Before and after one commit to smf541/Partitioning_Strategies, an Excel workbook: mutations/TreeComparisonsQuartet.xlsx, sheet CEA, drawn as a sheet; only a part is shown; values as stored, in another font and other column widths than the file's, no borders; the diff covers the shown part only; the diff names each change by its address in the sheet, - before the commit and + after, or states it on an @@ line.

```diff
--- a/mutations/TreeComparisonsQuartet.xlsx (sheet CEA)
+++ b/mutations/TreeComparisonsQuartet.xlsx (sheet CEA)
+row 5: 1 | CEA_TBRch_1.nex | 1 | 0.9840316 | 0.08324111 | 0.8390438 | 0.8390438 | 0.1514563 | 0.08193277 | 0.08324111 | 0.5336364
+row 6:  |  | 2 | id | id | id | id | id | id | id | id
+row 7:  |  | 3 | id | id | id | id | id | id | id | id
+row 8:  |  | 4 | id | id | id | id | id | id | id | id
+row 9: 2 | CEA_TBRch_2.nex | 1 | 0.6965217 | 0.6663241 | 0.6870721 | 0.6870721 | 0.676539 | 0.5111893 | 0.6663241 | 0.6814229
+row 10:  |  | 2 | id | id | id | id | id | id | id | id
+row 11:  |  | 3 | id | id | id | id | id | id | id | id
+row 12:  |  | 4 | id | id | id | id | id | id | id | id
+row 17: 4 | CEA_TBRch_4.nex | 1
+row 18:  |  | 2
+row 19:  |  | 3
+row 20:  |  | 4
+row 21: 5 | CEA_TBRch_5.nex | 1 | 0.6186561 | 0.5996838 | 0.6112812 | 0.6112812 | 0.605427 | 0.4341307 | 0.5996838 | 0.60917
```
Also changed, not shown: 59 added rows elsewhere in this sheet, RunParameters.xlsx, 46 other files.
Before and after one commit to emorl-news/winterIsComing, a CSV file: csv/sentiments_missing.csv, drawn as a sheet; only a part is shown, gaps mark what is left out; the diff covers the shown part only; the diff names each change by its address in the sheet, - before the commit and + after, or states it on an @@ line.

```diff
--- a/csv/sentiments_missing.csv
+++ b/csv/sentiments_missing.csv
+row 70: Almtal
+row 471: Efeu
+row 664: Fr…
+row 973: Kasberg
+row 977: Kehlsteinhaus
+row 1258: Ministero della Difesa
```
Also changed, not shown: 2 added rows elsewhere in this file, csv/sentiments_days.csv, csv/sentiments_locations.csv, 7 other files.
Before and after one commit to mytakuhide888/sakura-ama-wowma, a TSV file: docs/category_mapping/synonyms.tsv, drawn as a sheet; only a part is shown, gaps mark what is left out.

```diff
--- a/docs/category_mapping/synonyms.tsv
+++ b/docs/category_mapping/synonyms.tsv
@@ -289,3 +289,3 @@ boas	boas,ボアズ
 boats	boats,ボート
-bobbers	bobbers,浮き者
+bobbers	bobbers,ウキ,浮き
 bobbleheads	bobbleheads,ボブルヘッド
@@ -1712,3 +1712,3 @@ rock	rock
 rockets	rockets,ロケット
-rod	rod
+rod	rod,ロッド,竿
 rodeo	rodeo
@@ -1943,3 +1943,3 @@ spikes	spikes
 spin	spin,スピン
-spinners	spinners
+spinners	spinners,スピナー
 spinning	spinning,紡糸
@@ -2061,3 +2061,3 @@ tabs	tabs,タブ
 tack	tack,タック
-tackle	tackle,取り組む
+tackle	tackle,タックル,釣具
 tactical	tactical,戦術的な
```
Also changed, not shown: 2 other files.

= = = =

[EXERCISE REQUIREMENTS] Pull every line that holds the string "added" out of the records.

[SOLUTION]
Also changed, not shown: 59 added rows elsewhere in this sheet, RunParameters.xlsx, 46 other files.
Also changed, not shown: 2 added rows elsewhere in this file, csv/sentiments_days.csv, csv/sentiments_locations.csv, 7 other files.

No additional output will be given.